Exercise description: The expected output is a copy of every line in the records with the string "other".

--- Dataset Enclosed Below ---

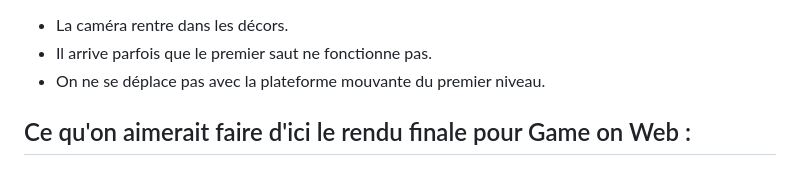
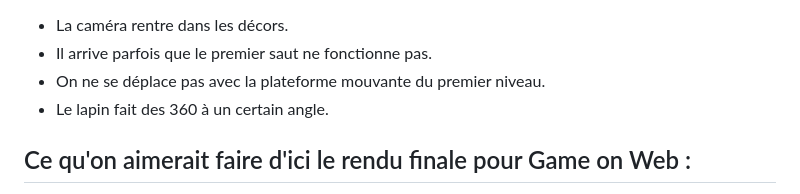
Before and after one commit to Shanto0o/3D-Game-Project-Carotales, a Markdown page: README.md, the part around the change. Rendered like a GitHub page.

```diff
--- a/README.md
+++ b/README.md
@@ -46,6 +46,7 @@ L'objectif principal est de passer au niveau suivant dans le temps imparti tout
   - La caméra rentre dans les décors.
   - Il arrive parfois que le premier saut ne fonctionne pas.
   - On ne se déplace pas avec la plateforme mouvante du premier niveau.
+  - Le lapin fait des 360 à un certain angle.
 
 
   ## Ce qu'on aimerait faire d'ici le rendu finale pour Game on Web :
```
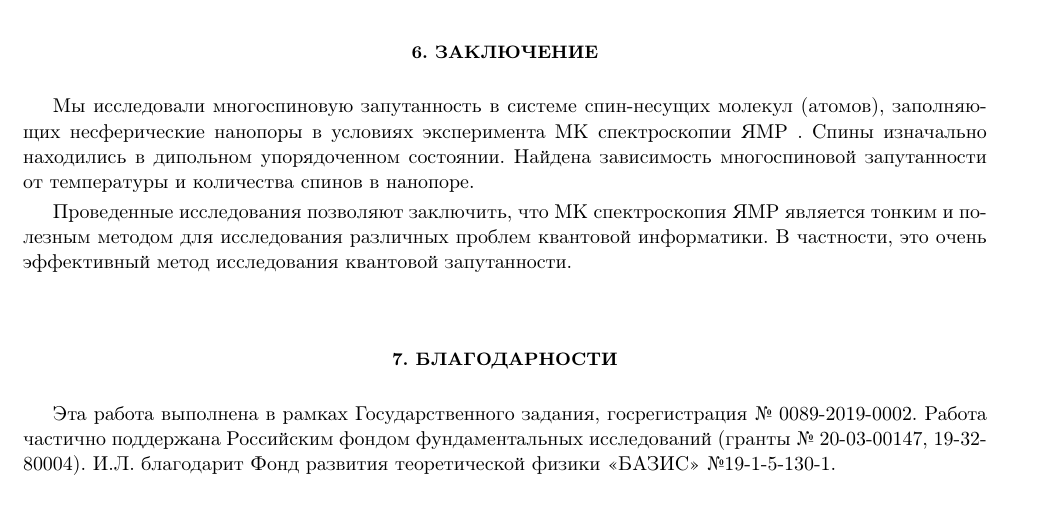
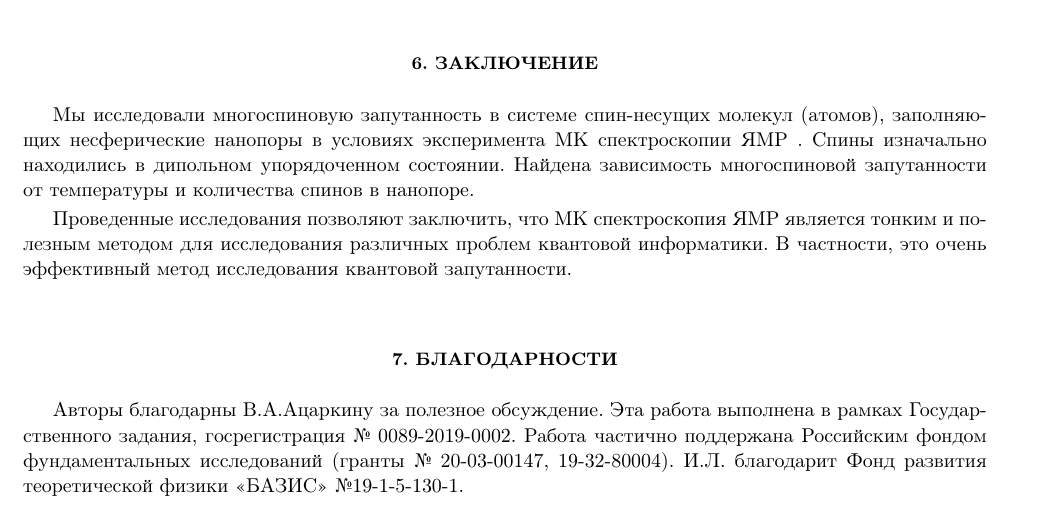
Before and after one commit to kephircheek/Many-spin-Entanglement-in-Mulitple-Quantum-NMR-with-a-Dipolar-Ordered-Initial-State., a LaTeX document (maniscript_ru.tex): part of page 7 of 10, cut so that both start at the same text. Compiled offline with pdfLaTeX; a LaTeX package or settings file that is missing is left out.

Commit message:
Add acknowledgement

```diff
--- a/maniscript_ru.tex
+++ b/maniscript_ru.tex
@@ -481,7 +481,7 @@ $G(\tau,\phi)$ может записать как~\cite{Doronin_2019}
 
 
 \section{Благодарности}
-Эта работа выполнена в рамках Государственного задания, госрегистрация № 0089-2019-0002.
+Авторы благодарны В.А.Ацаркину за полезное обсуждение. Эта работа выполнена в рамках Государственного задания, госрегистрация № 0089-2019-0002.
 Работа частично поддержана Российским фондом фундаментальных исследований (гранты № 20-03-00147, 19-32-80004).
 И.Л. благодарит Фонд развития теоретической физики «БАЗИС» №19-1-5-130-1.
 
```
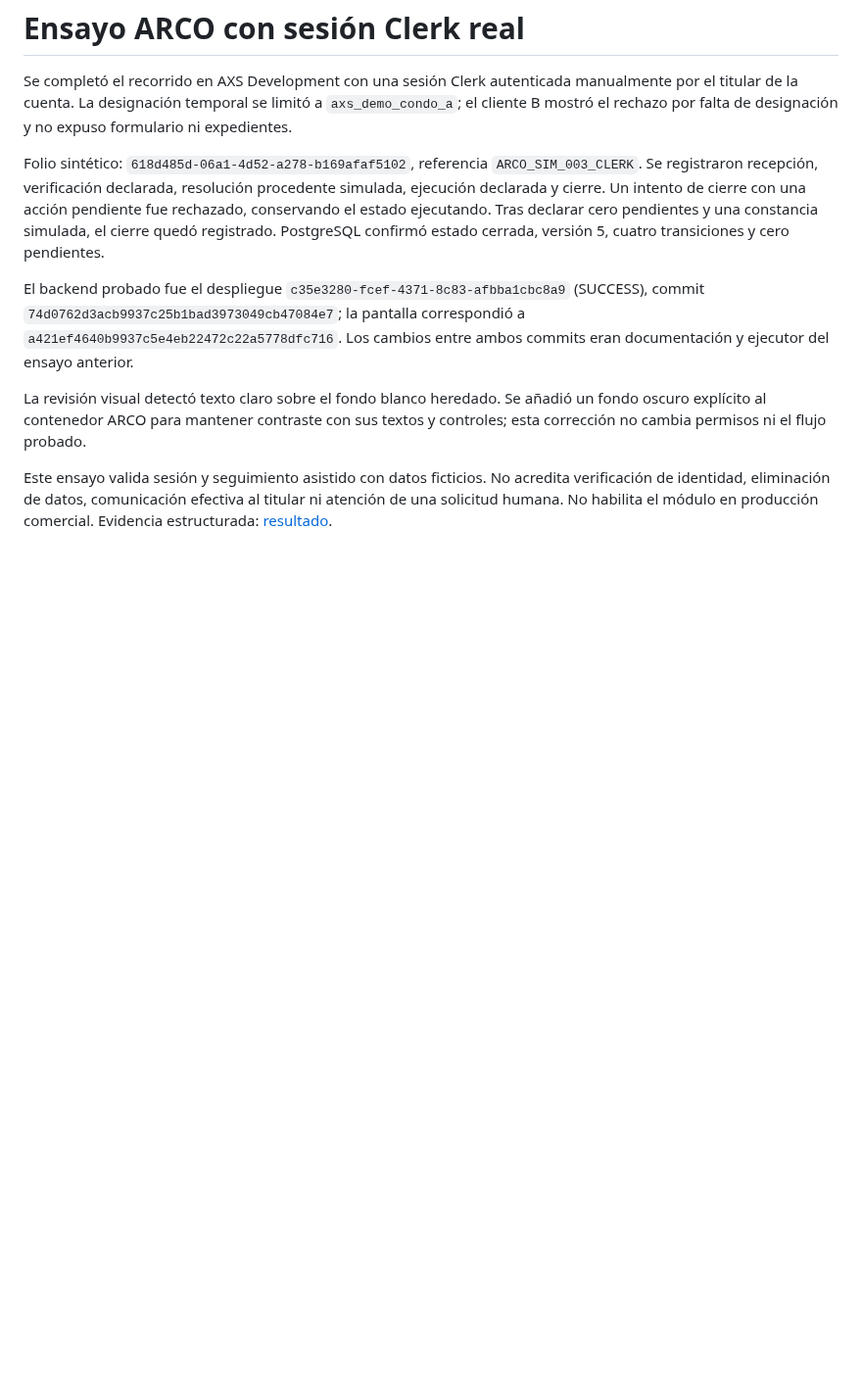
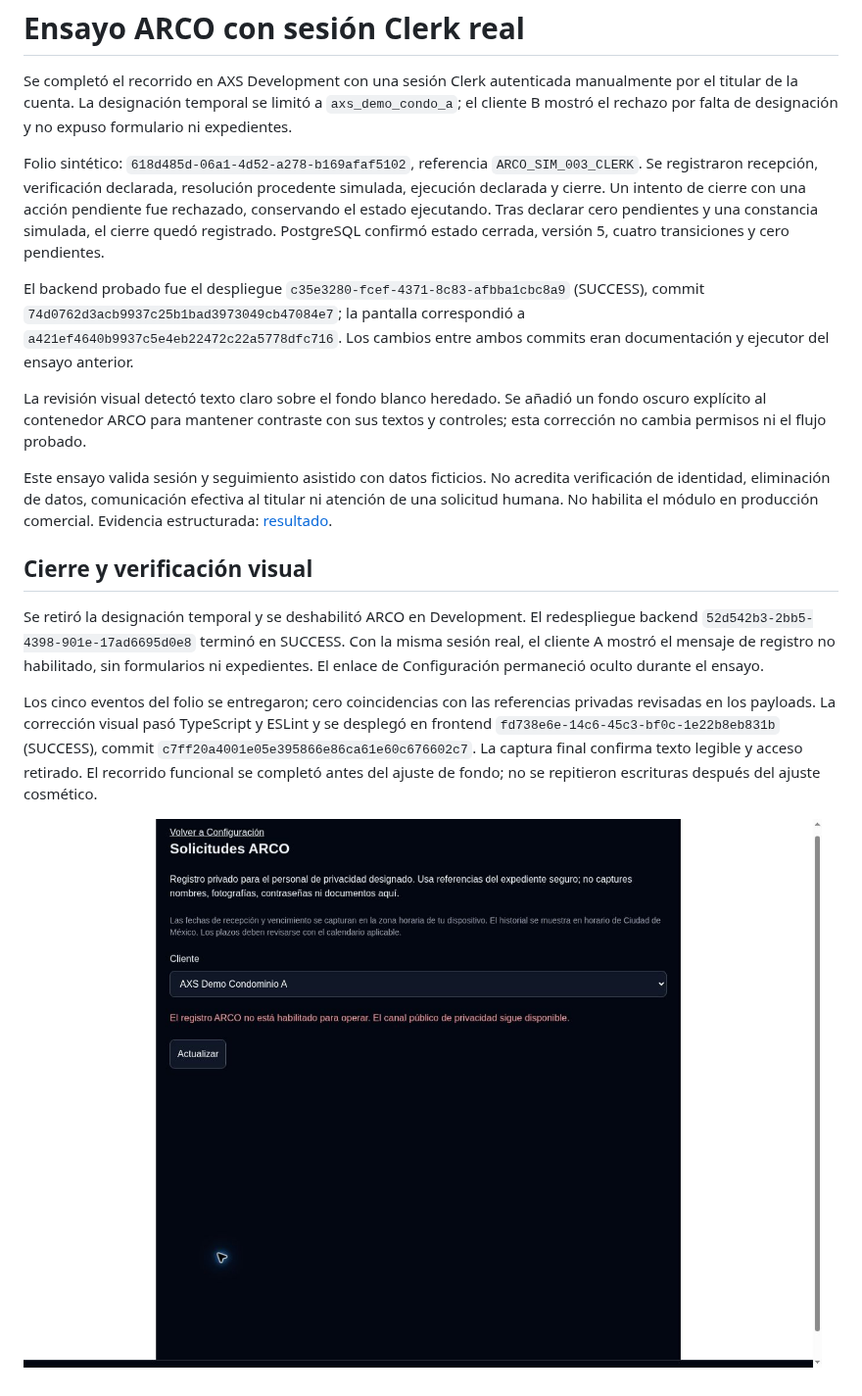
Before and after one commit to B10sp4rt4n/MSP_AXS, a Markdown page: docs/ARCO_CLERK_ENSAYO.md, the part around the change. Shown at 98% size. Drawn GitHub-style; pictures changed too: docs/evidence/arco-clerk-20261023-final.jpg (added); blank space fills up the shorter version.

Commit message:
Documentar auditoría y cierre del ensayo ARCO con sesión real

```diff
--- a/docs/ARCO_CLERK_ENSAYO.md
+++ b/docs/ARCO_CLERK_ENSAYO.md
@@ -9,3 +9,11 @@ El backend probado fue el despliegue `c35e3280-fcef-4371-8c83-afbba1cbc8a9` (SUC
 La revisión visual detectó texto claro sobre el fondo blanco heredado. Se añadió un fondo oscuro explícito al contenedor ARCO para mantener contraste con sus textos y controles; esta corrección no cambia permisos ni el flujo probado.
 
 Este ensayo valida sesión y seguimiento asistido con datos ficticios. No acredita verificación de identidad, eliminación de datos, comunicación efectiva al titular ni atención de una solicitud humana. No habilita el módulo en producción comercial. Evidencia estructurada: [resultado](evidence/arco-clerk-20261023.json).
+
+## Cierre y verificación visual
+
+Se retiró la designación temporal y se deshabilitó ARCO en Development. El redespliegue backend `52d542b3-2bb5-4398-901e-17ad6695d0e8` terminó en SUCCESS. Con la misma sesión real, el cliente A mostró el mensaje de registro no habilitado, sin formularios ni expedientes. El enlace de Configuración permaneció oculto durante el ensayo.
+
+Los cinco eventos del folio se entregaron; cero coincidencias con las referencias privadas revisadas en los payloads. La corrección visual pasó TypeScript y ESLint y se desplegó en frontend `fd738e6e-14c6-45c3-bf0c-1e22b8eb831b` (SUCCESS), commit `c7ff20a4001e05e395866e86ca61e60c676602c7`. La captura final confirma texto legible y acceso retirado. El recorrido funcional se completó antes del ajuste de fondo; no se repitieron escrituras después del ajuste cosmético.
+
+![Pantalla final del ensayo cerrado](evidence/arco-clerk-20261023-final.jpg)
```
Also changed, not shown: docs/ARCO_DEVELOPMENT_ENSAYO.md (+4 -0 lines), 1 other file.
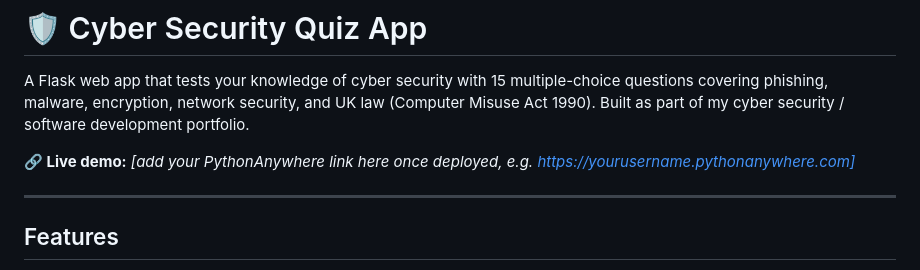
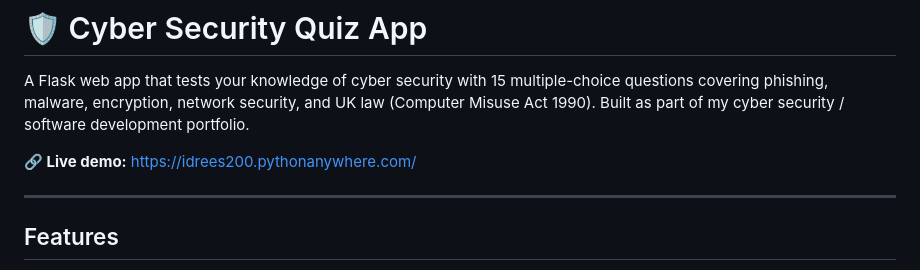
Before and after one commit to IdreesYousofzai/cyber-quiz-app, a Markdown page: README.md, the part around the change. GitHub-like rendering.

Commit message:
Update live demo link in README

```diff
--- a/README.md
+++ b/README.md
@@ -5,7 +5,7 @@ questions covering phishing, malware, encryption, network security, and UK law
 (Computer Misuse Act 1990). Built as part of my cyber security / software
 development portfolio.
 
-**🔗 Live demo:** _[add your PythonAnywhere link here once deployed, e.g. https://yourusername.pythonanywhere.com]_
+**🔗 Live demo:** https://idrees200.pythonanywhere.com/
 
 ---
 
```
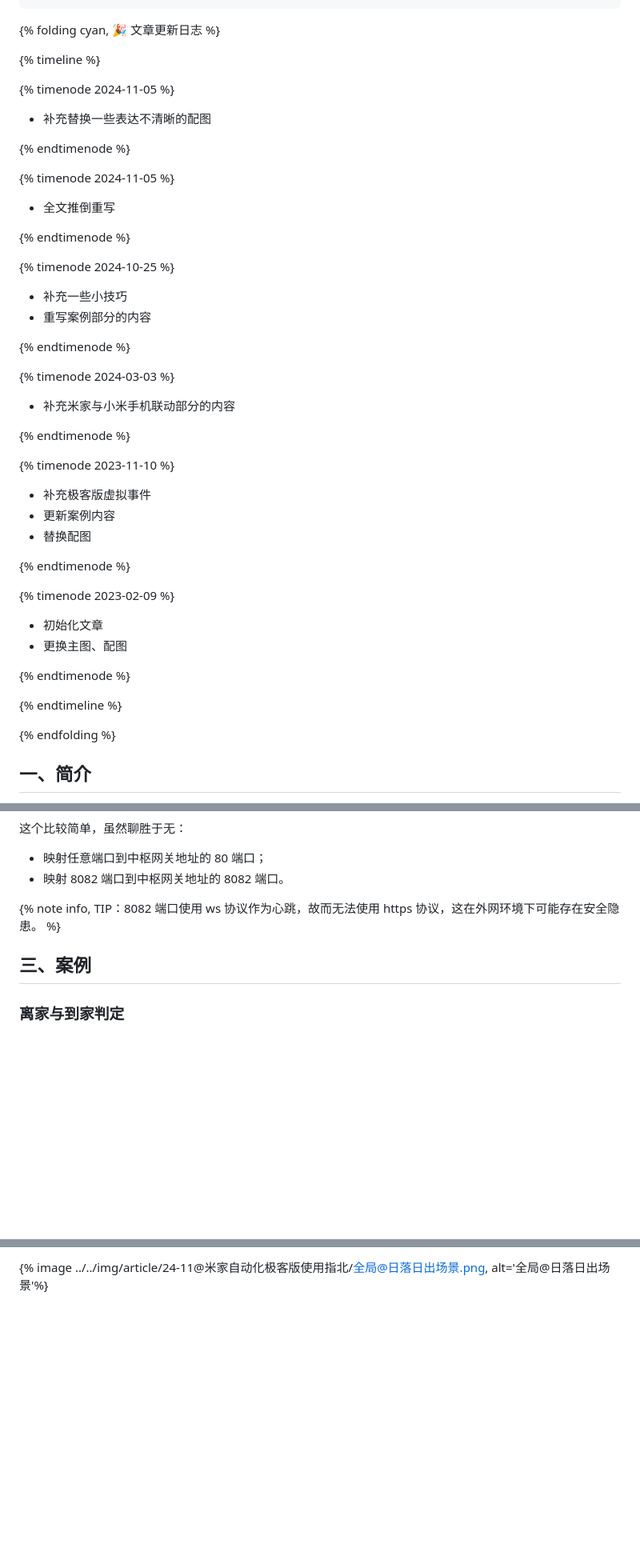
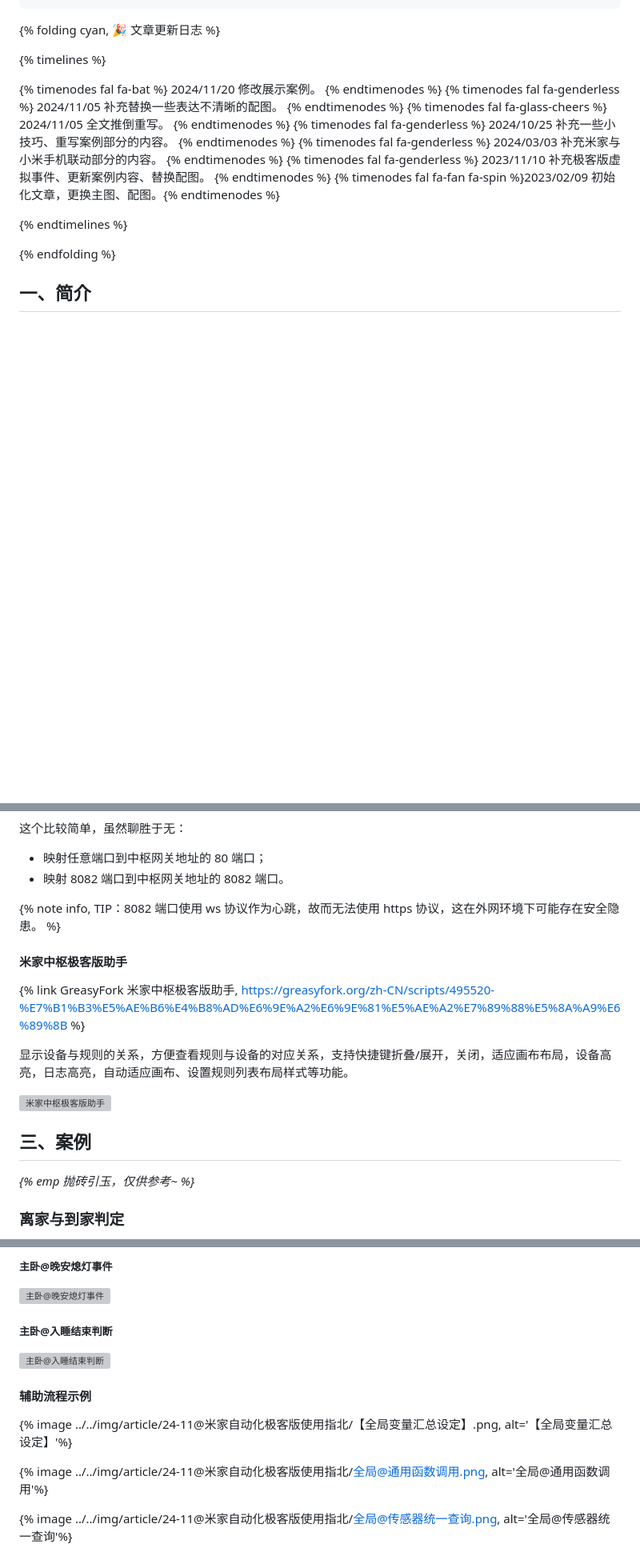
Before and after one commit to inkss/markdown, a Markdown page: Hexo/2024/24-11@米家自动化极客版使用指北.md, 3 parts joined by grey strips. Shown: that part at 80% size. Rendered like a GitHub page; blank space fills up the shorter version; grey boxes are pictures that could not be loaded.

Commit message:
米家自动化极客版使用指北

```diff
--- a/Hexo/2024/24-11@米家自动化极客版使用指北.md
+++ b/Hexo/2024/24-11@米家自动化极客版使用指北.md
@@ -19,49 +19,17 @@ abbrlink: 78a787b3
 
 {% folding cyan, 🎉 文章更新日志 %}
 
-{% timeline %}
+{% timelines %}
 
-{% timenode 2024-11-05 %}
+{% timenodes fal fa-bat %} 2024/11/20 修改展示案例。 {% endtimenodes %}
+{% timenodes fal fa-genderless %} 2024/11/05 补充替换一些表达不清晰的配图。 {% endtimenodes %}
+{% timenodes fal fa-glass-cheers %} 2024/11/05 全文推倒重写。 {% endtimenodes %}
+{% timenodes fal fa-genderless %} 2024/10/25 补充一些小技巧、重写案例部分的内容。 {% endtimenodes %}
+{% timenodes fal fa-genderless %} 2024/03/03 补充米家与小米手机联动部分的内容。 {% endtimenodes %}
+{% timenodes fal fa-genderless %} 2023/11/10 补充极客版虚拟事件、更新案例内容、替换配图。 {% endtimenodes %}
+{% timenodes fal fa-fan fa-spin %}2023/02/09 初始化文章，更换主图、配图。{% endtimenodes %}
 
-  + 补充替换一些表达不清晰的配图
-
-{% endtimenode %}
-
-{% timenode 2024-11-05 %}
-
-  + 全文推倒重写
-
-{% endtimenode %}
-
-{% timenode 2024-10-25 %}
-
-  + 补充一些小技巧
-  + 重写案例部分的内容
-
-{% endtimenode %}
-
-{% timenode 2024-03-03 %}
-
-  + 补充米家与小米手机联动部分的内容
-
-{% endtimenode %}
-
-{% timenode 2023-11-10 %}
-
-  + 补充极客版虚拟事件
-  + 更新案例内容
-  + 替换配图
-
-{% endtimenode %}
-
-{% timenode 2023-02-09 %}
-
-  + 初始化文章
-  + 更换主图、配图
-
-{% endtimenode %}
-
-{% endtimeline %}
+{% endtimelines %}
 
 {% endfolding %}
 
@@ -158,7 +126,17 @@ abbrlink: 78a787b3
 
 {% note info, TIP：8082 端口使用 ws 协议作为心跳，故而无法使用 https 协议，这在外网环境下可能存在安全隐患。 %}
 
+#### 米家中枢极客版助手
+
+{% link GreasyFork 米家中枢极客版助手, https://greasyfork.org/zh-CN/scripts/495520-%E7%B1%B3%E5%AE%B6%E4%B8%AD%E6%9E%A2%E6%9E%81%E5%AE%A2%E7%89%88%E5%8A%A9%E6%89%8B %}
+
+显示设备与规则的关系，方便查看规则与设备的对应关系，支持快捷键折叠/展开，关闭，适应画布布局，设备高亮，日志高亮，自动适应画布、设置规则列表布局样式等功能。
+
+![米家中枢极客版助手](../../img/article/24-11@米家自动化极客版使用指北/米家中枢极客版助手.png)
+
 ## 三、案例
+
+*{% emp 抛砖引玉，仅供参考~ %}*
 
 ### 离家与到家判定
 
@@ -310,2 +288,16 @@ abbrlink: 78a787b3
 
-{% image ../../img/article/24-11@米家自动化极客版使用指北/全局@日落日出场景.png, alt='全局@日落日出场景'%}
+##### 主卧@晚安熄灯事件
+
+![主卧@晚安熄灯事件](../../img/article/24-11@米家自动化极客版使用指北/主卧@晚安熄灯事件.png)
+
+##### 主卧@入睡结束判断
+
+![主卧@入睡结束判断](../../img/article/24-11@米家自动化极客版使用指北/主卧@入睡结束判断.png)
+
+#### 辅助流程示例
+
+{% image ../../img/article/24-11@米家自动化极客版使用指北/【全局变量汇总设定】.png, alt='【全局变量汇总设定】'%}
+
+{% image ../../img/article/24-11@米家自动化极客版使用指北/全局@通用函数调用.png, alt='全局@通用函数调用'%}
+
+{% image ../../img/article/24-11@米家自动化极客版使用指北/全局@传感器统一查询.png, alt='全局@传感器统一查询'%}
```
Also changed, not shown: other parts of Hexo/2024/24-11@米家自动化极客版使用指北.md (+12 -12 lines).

--- End of Enclosed Dataset ---

Solution to this exercise:
Also changed, not shown: docs/ARCO_DEVELOPMENT_ENSAYO.md (+4 -0 lines), 1 other file.
Also changed, not shown: other parts of Hexo/2024/24-11@米家自动化极客版使用指北.md (+12 -12 lines).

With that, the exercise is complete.